By now, pretty much everyone is aware that Damian Lillard is the best player in the state. He is starting to garner national attention but is still flying under the radar compared to Jimmer Fredette last season.
Despite not gaining nearly as much attention as Brigham Young University’s Fredette, Lillard is by far the better player and will have a more successful career.
Last year, Fredette hijacked the national airwaves and became the poster boy for ESPN. But the truth of the matter is he wasn’t that good. That is being seen now that he is in the NBA.
Fredette’s most dangerous weapon was the three, but when you look at his numbers, his percentage isn’t amazing.
Lillard generally takes about five less shots in a game than Jimmer, and is a more efficient scorer. He is leading the nation in scoring, and has for most of the year.
Lillard also has a great talent of getting to the foul line. Once at the line, he is nearly automatic. He is one of the best foul shooters in the nation.
Lillard has scored 40 points or more twice this season. He’s the only player in the NCAA this season to score 40 points twice.
He also put up 36 points against a tough Saint Mary’s College team, and he did all of that with half the shots that Fredette normally would take.
Lillard’s shooting average is also higher than what Fredette’s was. Last season, “the Jimmer” shot 45 percent from the field and a not-overly-impressive 39 percent from beyond the arc.
This season, Lillard has a slight advantage in overall shooting percentage with a 46.6 percent average. But what is impressive is his shooting from 3-point line. Lillard has made nearly 46 percent of his 3-point shots.
Looking past shooting averages, Lillard is much quicker than Fredette. During games, there are multiple times that it looks like everyone on the court besides Lillard is stuck in slow motion.
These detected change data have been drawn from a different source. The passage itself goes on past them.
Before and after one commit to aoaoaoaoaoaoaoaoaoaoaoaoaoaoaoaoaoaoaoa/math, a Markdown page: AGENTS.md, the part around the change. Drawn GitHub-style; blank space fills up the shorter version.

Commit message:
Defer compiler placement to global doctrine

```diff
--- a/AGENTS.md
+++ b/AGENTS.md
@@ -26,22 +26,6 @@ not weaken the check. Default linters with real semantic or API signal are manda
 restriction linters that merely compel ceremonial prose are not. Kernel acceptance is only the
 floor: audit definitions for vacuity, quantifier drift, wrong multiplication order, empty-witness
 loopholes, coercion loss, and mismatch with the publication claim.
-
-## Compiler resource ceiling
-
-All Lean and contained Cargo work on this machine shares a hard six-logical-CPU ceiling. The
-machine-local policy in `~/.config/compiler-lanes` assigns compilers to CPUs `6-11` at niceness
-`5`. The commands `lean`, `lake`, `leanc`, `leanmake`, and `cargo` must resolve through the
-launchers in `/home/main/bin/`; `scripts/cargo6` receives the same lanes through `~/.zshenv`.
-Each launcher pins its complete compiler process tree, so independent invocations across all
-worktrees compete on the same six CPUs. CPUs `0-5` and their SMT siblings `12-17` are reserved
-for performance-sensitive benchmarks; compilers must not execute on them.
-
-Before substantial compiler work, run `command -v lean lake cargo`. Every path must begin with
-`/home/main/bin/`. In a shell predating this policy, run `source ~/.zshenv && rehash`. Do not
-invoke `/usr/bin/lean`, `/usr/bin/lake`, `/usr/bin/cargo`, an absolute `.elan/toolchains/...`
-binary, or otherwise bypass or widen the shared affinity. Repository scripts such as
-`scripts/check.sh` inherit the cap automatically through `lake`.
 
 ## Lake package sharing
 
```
I can’t even count how many times Lillard has blown past a defender this season. It looks like he’s playing against middle school kids.
Lillard is also a complete player, where Fredette only scored and played defense like it was an NBA All-Star game.
Lillard is a lock-down defender and has often frustrated opponents, including Utah State University star Brockeith Pane.
Fredette has struggled so far in the NBA, even drawing comparisons to Adam Morrison, who was a star in college, then fizzled once drafted.
This season for the Sacramento Kings, Fredette’s shooting around 38 percent from the field and has only averaged eight points a game for the Kings.
We can’t really compare stats here since Lillard isn’t in the NBA, and the level of play is harder, but I feel that he will have a more successful career.
Lillard is one of the hardest workers I have ever seen. Out of high school, Lillard was only a two-star recruit. He came here with a chip on his shoulder and has become one of the best point guards in the NCAA.
When Weber State University loses a game, Lillard tends to destroy the next opponent. He has a desire that will help him be successful in the NBA.
I have never seen anyone with as much drive and commitment as Lillard has. When he goes to the NBA, he will succeed. He’ll make it happen.
When WSU played BYU earlier this season, BYU fans directed chants of “You’re not Jimmer,” at Lillard. You’re right Cougar fans, he’s not Jimmer. He’s better.